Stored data

#####

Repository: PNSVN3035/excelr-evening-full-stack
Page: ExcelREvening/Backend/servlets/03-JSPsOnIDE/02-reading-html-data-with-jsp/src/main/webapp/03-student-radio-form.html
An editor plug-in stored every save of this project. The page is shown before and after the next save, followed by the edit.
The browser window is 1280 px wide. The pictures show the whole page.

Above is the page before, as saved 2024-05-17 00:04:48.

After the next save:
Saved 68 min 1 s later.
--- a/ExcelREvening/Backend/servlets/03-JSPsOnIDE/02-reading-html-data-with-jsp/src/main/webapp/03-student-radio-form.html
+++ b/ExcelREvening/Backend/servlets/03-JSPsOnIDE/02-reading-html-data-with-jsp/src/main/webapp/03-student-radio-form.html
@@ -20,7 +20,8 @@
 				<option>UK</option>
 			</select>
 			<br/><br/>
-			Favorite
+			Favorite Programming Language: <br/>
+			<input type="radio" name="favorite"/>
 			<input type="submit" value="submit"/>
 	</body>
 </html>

#####

Only the line containing "Above is the" and the lines after it, up to and including the last line of the data, should appear in the answer, exactly as written.

Above is the page before, as saved 2024-05-17 00:04:48.

After the next save:
Saved 68 min 1 s later.
--- a/ExcelREvening/Backend/servlets/03-JSPsOnIDE/02-reading-html-data-with-jsp/src/main/webapp/03-student-radio-form.html
+++ b/ExcelREvening/Backend/servlets/03-JSPsOnIDE/02-reading-html-data-with-jsp/src/main/webapp/03-student-radio-form.html
@@ -20,7 +20,8 @@
 				<option>UK</option>
 			</select>
 			<br/><br/>
-			Favorite
+			Favorite Programming Language: <br/>
+			<input type="radio" name="favorite"/>
 			<input type="submit" value="submit"/>
 	</body>
 </html>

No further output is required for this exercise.